| Code change snippets |
§ §

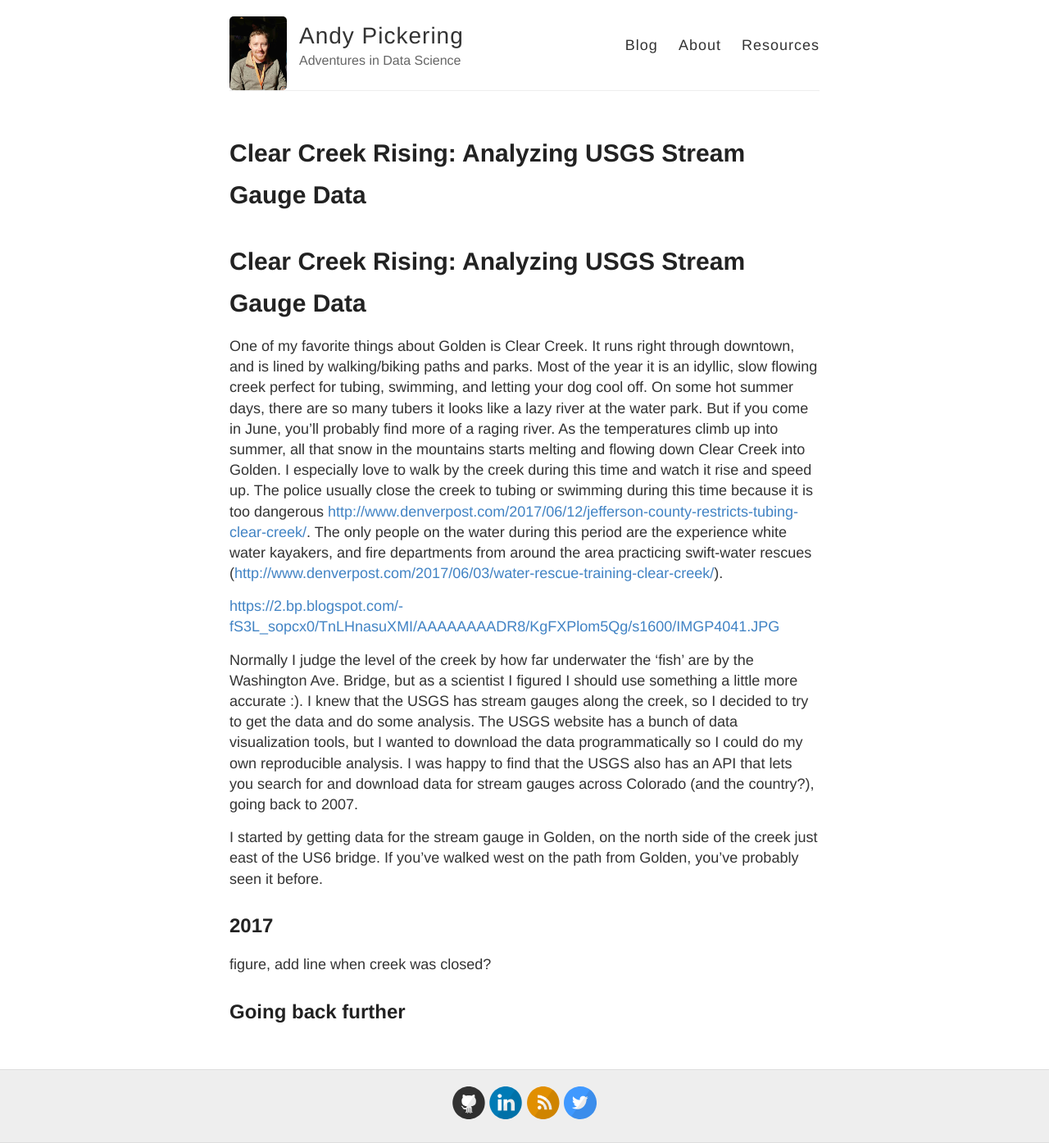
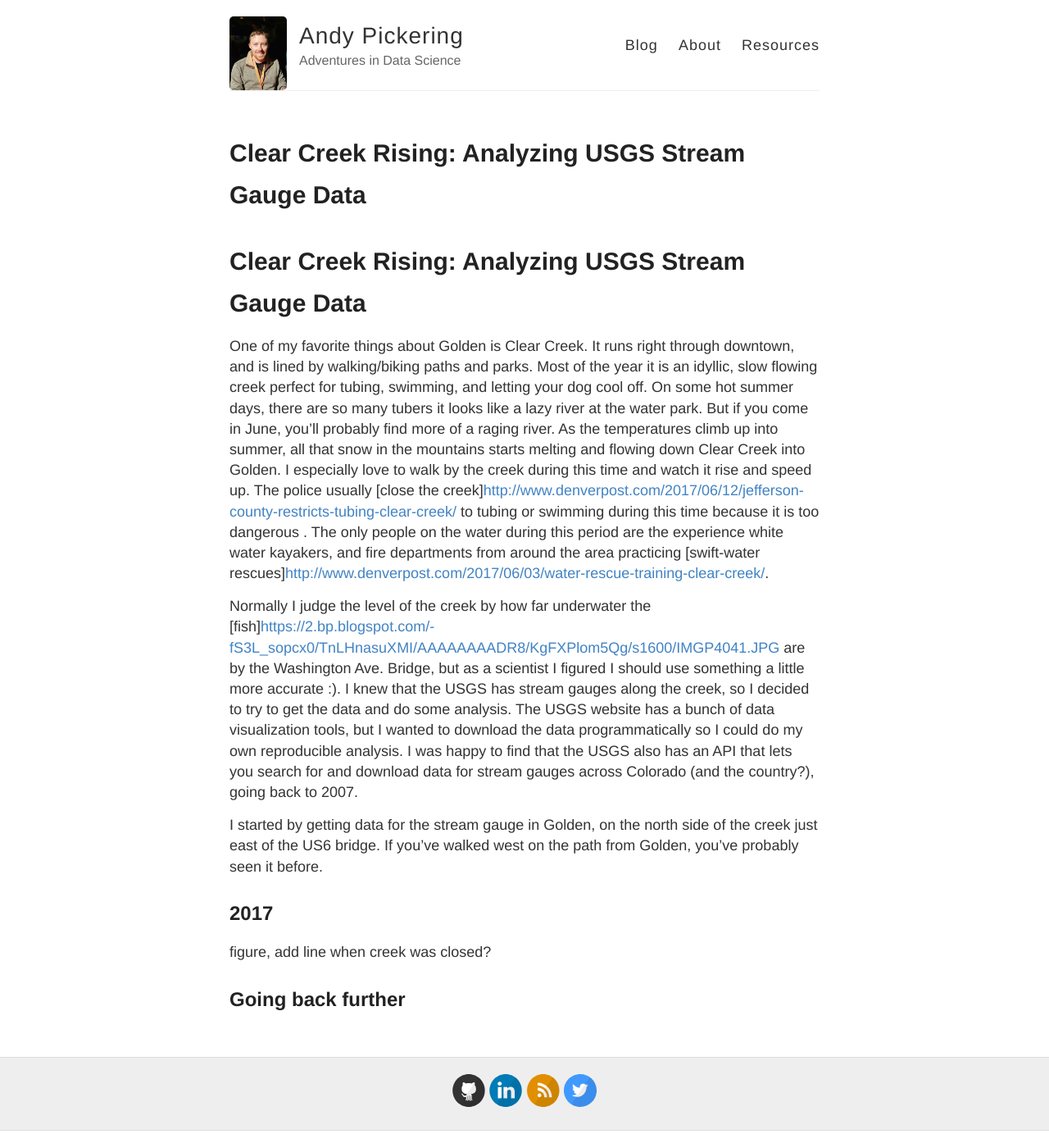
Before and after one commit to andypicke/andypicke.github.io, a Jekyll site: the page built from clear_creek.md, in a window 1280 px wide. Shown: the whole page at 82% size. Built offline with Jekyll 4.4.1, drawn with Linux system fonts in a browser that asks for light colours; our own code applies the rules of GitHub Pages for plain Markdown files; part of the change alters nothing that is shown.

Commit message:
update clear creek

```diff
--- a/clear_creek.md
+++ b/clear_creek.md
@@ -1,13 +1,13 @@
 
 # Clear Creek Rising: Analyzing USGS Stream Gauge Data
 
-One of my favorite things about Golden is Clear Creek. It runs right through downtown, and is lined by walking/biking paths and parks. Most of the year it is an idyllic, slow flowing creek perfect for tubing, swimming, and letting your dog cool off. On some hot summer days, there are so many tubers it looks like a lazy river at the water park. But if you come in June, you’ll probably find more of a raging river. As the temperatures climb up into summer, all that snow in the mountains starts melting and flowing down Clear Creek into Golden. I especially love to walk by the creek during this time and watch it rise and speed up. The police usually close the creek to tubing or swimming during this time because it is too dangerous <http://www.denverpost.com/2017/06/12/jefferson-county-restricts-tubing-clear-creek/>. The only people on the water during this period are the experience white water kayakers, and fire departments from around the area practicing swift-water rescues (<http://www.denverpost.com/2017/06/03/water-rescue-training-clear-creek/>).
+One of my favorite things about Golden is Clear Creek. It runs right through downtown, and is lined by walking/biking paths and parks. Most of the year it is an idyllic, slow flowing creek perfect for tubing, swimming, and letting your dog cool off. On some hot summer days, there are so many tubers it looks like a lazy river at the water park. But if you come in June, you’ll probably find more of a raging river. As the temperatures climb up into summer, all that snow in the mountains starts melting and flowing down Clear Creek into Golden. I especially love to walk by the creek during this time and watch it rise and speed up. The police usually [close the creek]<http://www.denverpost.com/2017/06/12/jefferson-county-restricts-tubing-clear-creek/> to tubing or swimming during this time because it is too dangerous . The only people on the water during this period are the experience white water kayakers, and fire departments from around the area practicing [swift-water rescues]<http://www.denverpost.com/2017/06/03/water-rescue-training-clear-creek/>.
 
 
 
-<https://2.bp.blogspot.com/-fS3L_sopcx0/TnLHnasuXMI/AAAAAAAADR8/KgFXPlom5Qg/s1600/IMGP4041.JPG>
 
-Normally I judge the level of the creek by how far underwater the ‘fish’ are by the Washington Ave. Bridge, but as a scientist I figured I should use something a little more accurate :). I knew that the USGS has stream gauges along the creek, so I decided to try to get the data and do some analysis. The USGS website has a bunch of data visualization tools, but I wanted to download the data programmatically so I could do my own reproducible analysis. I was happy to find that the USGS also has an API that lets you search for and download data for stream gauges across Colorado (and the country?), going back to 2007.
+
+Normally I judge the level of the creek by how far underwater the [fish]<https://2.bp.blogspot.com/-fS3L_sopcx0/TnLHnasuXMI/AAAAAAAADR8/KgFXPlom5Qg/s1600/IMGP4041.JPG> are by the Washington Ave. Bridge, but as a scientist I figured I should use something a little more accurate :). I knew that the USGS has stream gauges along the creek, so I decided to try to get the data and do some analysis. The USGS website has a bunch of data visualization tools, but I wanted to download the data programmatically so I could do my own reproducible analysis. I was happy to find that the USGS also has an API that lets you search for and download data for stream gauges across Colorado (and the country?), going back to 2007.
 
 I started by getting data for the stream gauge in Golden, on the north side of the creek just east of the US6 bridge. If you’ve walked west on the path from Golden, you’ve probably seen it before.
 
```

§ §

| TASK OBJECTIVE |
Output every record above word for word, omitting any pictures they contain.

| WRITTEN REPLY |
Before and after one commit to andypicke/andypicke.github.io, a Jekyll site: the page built from clear_creek.md, in a window 1280 px wide. Shown: the whole page at 82% size. Built offline with Jekyll 4.4.1, drawn with Linux system fonts in a browser that asks for light colours; our own code applies the rules of GitHub Pages for plain Markdown files; part of the change alters nothing that is shown.

Commit message:
update clear creek

```diff
--- a/clear_creek.md
+++ b/clear_creek.md
@@ -1,13 +1,13 @@
 
 # Clear Creek Rising: Analyzing USGS Stream Gauge Data
 
-One of my favorite things about Golden is Clear Creek. It runs right through downtown, and is lined by walking/biking paths and parks. Most of the year it is an idyllic, slow flowing creek perfect for tubing, swimming, and letting your dog cool off. On some hot summer days, there are so many tubers it looks like a lazy river at the water park. But if you come in June, you’ll probably find more of a raging river. As the temperatures climb up into summer, all that snow in the mountains starts melting and flowing down Clear Creek into Golden. I especially love to walk by the creek during this time and watch it rise and speed up. The police usually close the creek to tubing or swimming during this time because it is too dangerous <http://www.denverpost.com/2017/06/12/jefferson-county-restricts-tubing-clear-creek/>. The only people on the water during this period are the experience white water kayakers, and fire departments from around the area practicing swift-water rescues (<http://www.denverpost.com/2017/06/03/water-rescue-training-clear-creek/>).
+One of my favorite things about Golden is Clear Creek. It runs right through downtown, and is lined by walking/biking paths and parks. Most of the year it is an idyllic, slow flowing creek perfect for tubing, swimming, and letting your dog cool off. On some hot summer days, there are so many tubers it looks like a lazy river at the water park. But if you come in June, you’ll probably find more of a raging river. As the temperatures climb up into summer, all that snow in the mountains starts melting and flowing down Clear Creek into Golden. I especially love to walk by the creek during this time and watch it rise and speed up. The police usually [close the creek]<http://www.denverpost.com/2017/06/12/jefferson-county-restricts-tubing-clear-creek/> to tubing or swimming during this time because it is too dangerous . The only people on the water during this period are the experience white water kayakers, and fire departments from around the area practicing [swift-water rescues]<http://www.denverpost.com/2017/06/03/water-rescue-training-clear-creek/>.
 
 
 
-<https://2.bp.blogspot.com/-fS3L_sopcx0/TnLHnasuXMI/AAAAAAAADR8/KgFXPlom5Qg/s1600/IMGP4041.JPG>
 
-Normally I judge the level of the creek by how far underwater the ‘fish’ are by the Washington Ave. Bridge, but as a scientist I figured I should use something a little more accurate :). I knew that the USGS has stream gauges along the creek, so I decided to try to get the data and do some analysis. The USGS website has a bunch of data visualization tools, but I wanted to download the data programmatically so I could do my own reproducible analysis. I was happy to find that the USGS also has an API that lets you search for and download data for stream gauges across Colorado (and the country?), going back to 2007.
+
+Normally I judge the level of the creek by how far underwater the [fish]<https://2.bp.blogspot.com/-fS3L_sopcx0/TnLHnasuXMI/AAAAAAAADR8/KgFXPlom5Qg/s1600/IMGP4041.JPG> are by the Washington Ave. Bridge, but as a scientist I figured I should use something a little more accurate :). I knew that the USGS has stream gauges along the creek, so I decided to try to get the data and do some analysis. The USGS website has a bunch of data visualization tools, but I wanted to download the data programmatically so I could do my own reproducible analysis. I was happy to find that the USGS also has an API that lets you search for and download data for stream gauges across Colorado (and the country?), going back to 2007.
 
 I started by getting data for the stream gauge in Golden, on the north side of the creek just east of the US6 bridge. If you’ve walked west on the path from Golden, you’ve probably seen it before.
 
```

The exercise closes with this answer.